» Records from a dataset

··········

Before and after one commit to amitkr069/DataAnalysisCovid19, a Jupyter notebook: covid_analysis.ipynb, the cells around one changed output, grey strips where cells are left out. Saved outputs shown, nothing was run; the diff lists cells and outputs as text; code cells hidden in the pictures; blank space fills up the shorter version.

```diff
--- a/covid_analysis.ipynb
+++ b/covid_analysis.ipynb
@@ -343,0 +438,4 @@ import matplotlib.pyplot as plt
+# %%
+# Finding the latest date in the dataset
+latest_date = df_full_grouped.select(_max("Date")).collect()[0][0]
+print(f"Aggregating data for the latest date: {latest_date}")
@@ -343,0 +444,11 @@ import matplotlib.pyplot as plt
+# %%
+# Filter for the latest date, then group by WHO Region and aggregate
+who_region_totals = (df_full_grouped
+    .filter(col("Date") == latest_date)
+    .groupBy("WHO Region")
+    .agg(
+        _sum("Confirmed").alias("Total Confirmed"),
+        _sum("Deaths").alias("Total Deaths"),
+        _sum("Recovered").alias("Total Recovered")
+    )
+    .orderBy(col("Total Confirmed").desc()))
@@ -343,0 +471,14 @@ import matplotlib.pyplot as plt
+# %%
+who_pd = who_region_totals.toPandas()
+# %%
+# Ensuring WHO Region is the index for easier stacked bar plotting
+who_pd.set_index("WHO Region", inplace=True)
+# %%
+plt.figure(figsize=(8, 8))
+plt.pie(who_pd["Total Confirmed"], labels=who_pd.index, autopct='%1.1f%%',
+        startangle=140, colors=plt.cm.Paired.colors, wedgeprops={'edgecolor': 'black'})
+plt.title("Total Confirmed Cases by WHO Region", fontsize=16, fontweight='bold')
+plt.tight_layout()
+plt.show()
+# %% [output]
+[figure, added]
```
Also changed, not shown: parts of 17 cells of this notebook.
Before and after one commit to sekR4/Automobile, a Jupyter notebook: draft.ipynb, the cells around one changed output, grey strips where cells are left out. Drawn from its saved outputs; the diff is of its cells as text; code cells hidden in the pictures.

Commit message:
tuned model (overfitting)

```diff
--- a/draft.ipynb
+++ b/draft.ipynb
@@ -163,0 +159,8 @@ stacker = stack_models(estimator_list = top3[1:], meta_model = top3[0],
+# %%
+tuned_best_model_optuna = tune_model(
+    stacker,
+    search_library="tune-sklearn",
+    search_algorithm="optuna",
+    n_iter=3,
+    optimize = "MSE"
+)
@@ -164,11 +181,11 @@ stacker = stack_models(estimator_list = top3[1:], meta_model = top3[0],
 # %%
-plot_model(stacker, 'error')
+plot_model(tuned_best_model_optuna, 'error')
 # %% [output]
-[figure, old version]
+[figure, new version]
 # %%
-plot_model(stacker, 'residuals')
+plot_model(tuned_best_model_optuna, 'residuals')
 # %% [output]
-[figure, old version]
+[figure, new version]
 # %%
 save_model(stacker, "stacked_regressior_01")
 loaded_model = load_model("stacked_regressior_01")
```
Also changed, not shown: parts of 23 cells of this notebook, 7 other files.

··········

» Task requirements
Each entry in the data must be copied exactly.

» Response
Before and after one commit to amitkr069/DataAnalysisCovid19, a Jupyter notebook: covid_analysis.ipynb, the cells around one changed output, grey strips where cells are left out. Saved outputs shown, nothing was run; the diff lists cells and outputs as text; code cells hidden in the pictures; blank space fills up the shorter version.

```diff
--- a/covid_analysis.ipynb
+++ b/covid_analysis.ipynb
@@ -343,0 +438,4 @@ import matplotlib.pyplot as plt
+# %%
+# Finding the latest date in the dataset
+latest_date = df_full_grouped.select(_max("Date")).collect()[0][0]
+print(f"Aggregating data for the latest date: {latest_date}")
@@ -343,0 +444,11 @@ import matplotlib.pyplot as plt
+# %%
+# Filter for the latest date, then group by WHO Region and aggregate
+who_region_totals = (df_full_grouped
+    .filter(col("Date") == latest_date)
+    .groupBy("WHO Region")
+    .agg(
+        _sum("Confirmed").alias("Total Confirmed"),
+        _sum("Deaths").alias("Total Deaths"),
+        _sum("Recovered").alias("Total Recovered")
+    )
+    .orderBy(col("Total Confirmed").desc()))
@@ -343,0 +471,14 @@ import matplotlib.pyplot as plt
+# %%
+who_pd = who_region_totals.toPandas()
+# %%
+# Ensuring WHO Region is the index for easier stacked bar plotting
+who_pd.set_index("WHO Region", inplace=True)
+# %%
+plt.figure(figsize=(8, 8))
+plt.pie(who_pd["Total Confirmed"], labels=who_pd.index, autopct='%1.1f%%',
+        startangle=140, colors=plt.cm.Paired.colors, wedgeprops={'edgecolor': 'black'})
+plt.title("Total Confirmed Cases by WHO Region", fontsize=16, fontweight='bold')
+plt.tight_layout()
+plt.show()
+# %% [output]
+[figure, added]
```
Also changed, not shown: parts of 17 cells of this notebook.
Before and after one commit to sekR4/Automobile, a Jupyter notebook: draft.ipynb, the cells around one changed output, grey strips where cells are left out. Drawn from its saved outputs; the diff is of its cells as text; code cells hidden in the pictures.

Commit message:
tuned model (overfitting)

```diff
--- a/draft.ipynb
+++ b/draft.ipynb
@@ -163,0 +159,8 @@ stacker = stack_models(estimator_list = top3[1:], meta_model = top3[0],
+# %%
+tuned_best_model_optuna = tune_model(
+    stacker,
+    search_library="tune-sklearn",
+    search_algorithm="optuna",
+    n_iter=3,
+    optimize = "MSE"
+)
@@ -164,11 +181,11 @@ stacker = stack_models(estimator_list = top3[1:], meta_model = top3[0],
 # %%
-plot_model(stacker, 'error')
+plot_model(tuned_best_model_optuna, 'error')
 # %% [output]
-[figure, old version]
+[figure, new version]
 # %%
-plot_model(stacker, 'residuals')
+plot_model(tuned_best_model_optuna, 'residuals')
 # %% [output]
-[figure, old version]
+[figure, new version]
 # %%
 save_model(stacker, "stacked_regressior_01")
 loaded_model = load_model("stacked_regressior_01")
```
Also changed, not shown: parts of 23 cells of this notebook, 7 other files.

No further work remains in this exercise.